### Dataset records:
**********

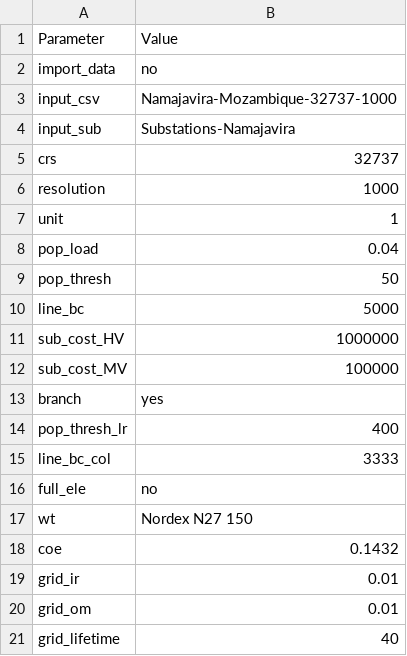
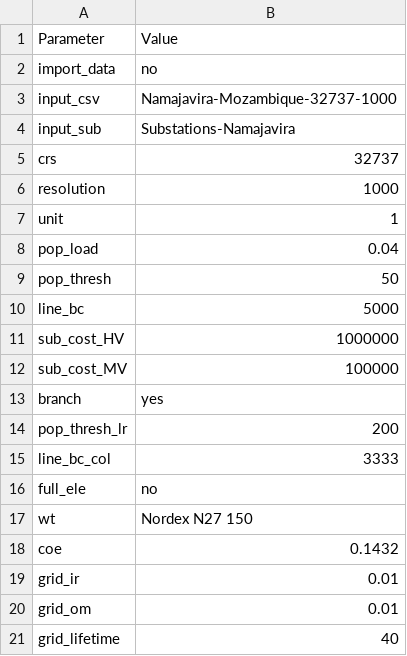
Before and after one commit to SilviaCorigliano/Gisele, a CSV file: Input/Configuration.csv, drawn as a sheet.

Commit message:
changes to the branch technique. now it can automatically create a low resolution grid of points and its better integrated into GISEle. The user can now select which approach to use for grid routing in the configuration file.

```diff
--- a/Input/Configuration.csv
+++ b/Input/Configuration.csv
@@ -13,3 +13,3 @@ sub_cost_MV,100000
 branch,yes
-pop_thresh_lr,400
+pop_thresh_lr,200
 line_bc_col,3333
```
Also changed, not shown: 8 other files.
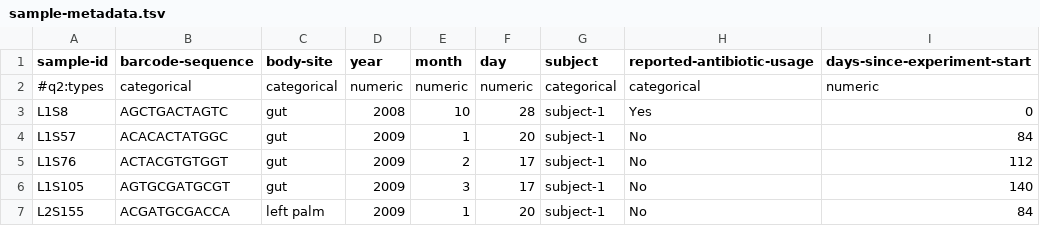
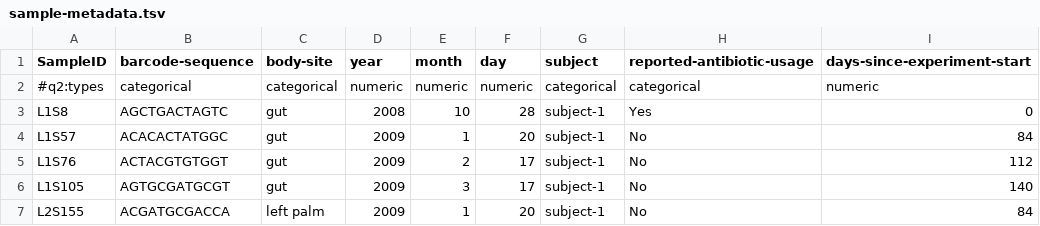
Before and after one commit to v0369012/mochi_imuser, a TSV file: example_files/sample-metadata.tsv, drawn as a sheet; only a part is shown.

Commit message:
update metadata example

```diff
--- a/example_files/sample-metadata.tsv
+++ b/example_files/sample-metadata.tsv
@@ -1,2 +1,2 @@
-sample-id	barcode-sequence	body-site	year	month	day	subject	reported-antibiotic-usage	days-since-experiment-start
+SampleID	barcode-sequence	body-site	year	month	day	subject	reported-antibiotic-usage	days-since-experiment-start
 #q2:types	categorical	categorical	numeric	numeric	numeric	categorical	categorical	numeric
```
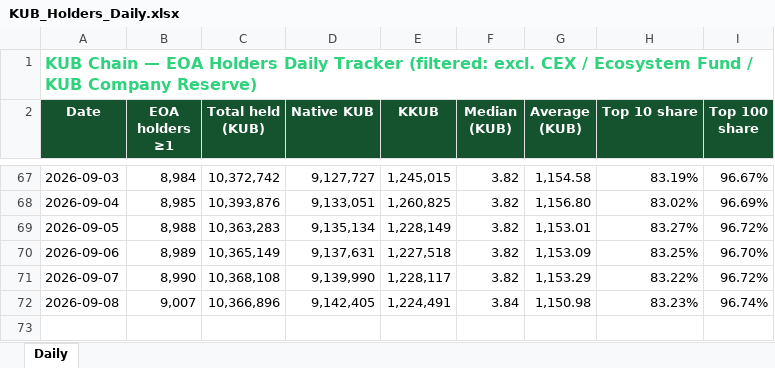
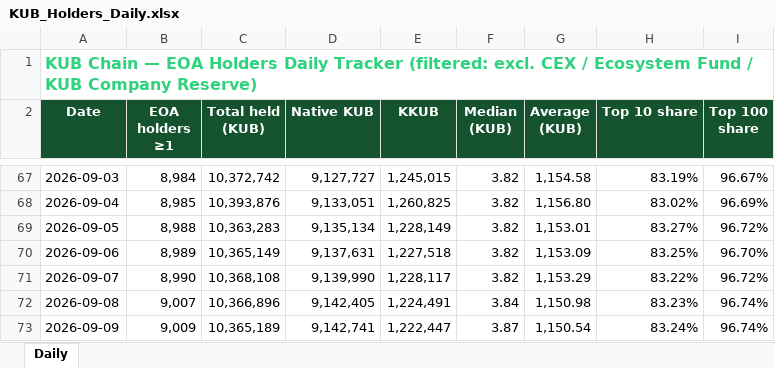
Before and after one commit to sisisisimonmonmonmonmon/kub-flow, an Excel workbook: KUB_Holders_Daily.xlsx, sheet Daily, drawn as a sheet; only a part is shown, gaps mark what is left out; values as stored, in another font and other column widths than the file's, no borders; the diff names each change by its address in the sheet, - before the commit and + after, or states it on an @@ line.

```diff
--- a/KUB_Holders_Daily.xlsx (sheet Daily)
+++ b/KUB_Holders_Daily.xlsx (sheet Daily)
+row 73: 2026-09-09 | 9,009 | 10,365,189 | 9,142,741 | 1,222,447 | 3.87 | 1,150.54 | 83.24% | 96.74%
```
Also changed, not shown: 7 other files.
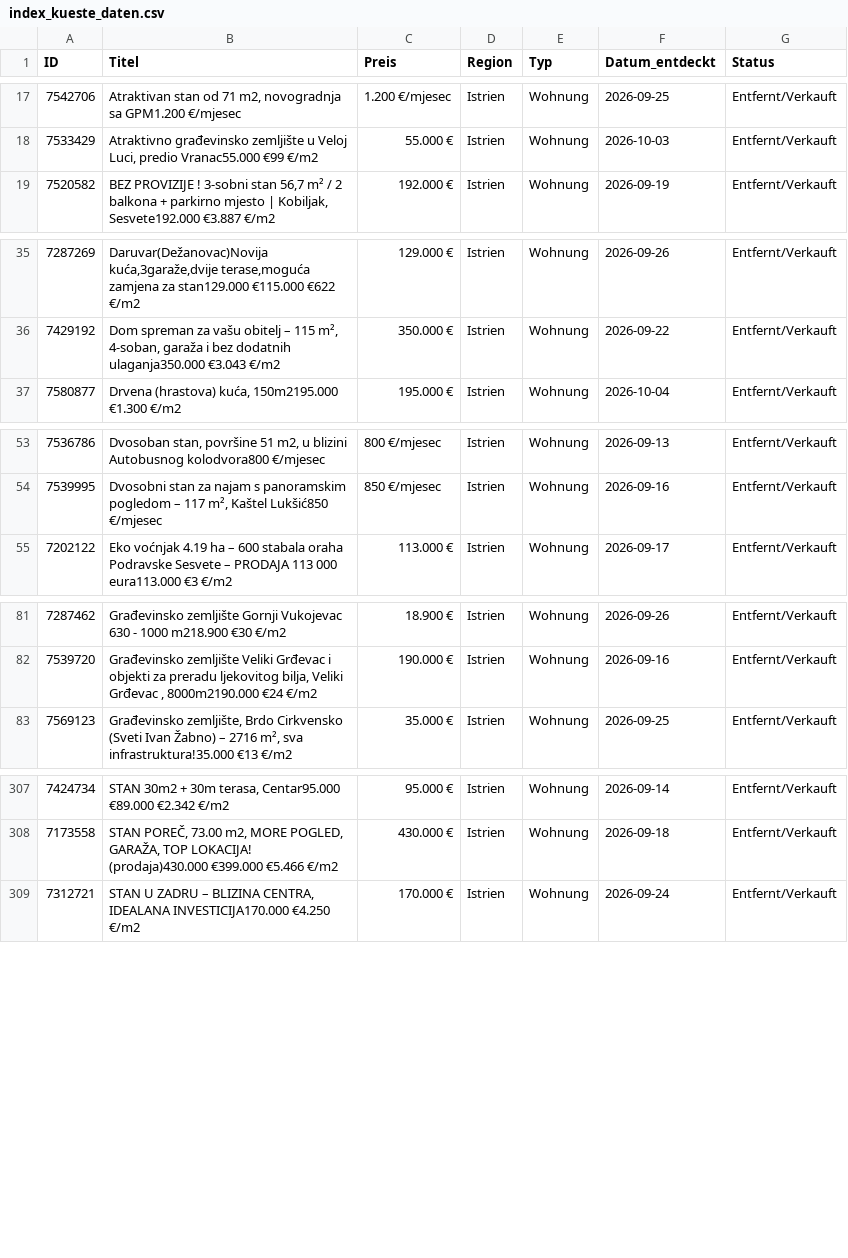
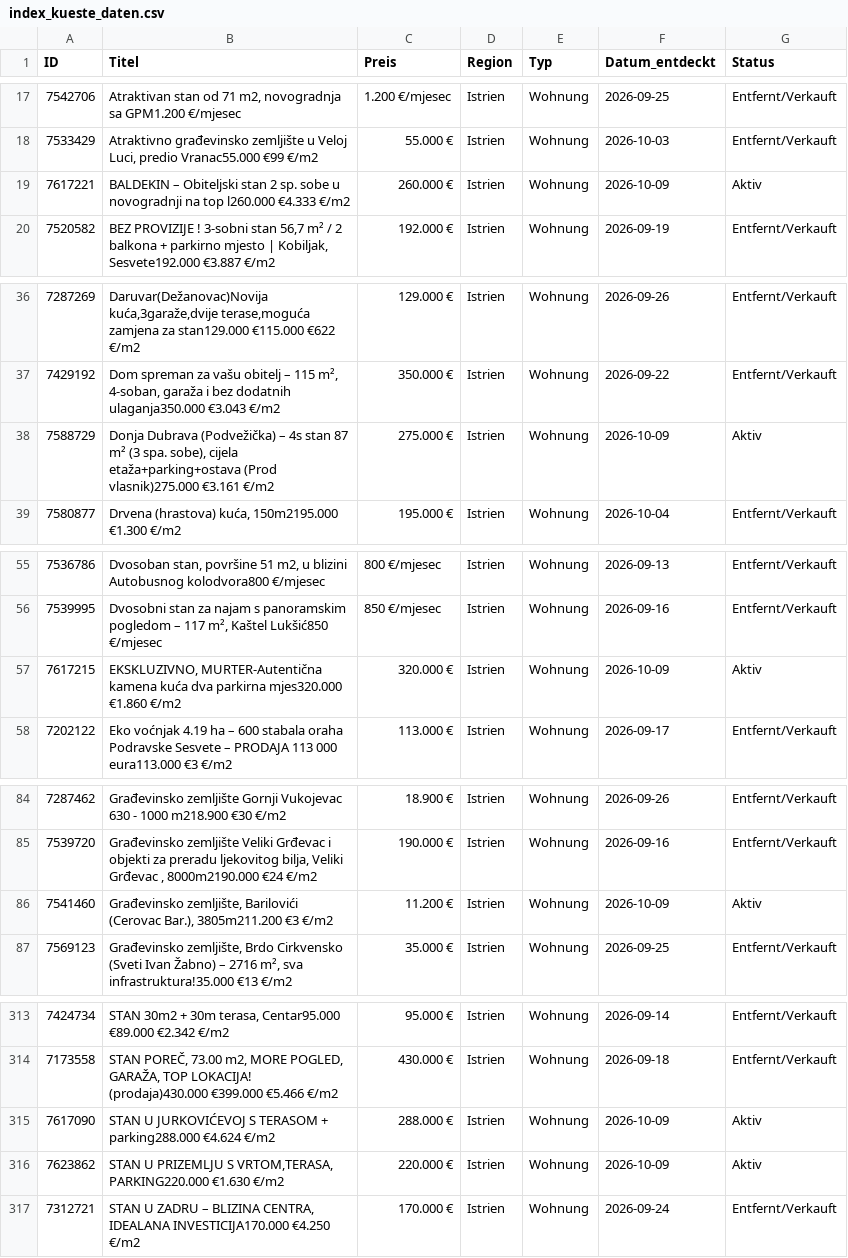
Before and after one commit to aveit1975/kroatien-immo-tracker, a CSV file: index_kueste_daten.csv, drawn as a sheet; only a part is shown, gaps mark what is left out; the diff covers the shown part only; the diff names each change by its address in the sheet, - before the commit and + after, or states it on an @@ line.

```diff
--- a/index_kueste_daten.csv
+++ b/index_kueste_daten.csv
+row 19: 7617221 | BALDEKIN – Obiteljski stan 2 sp. sobe u novogradnji na top l260.000 €4.333 €/m2 | 260.000 € | Istrien | Wohnung | 2026-10-09 | Aktiv
+row 38: 7588729 | Donja Dubrava (Podvežička) – 4s stan 87 m² (3 spa. sobe), cijela etaža+parking+ostava (Prod vlasnik)275.000 €3.161 €/m2 | 275.000 € | Istrien | Wohnung | 2026-10-09 | Aktiv
+row 57: 7617215 | EKSKLUZIVNO, MURTER-Autentična kamena kuća dva parkirna mjes320.000 €1.860 €/m2 | 320.000 € | Istrien | Wohnung | 2026-10-09 | Aktiv
+row 86: 7541460 | Građevinsko zemljište, Barilovići (Cerovac Bar.), 3805m211.200 €3 €/m2 | 11.200 € | Istrien | Wohnung | 2026-10-09 | Aktiv
+row 315: 7617090 | STAN U JURKOVIĆEVOJ S TERASOM + parking288.000 €4.624 €/m2 | 288.000 € | Istrien | Wohnung | 2026-10-09 | Aktiv
+row 316: 7623862 | STAN U PRIZEMLJU S VRTOM,TERASA, PARKING220.000 €1.630 €/m2 | 220.000 € | Istrien | Wohnung | 2026-10-09 | Aktiv
```
Also changed, not shown: 6 added rows and 7 edited cells elsewhere in this file.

**********

Some lines above hold the word "site". Copy all of them.

-sample-id	barcode-sequence	body-site	year	month	day	subject	reported-antibiotic-usage	days-since-experiment-start
+SampleID	barcode-sequence	body-site	year	month	day	subject	reported-antibiotic-usage	days-since-experiment-start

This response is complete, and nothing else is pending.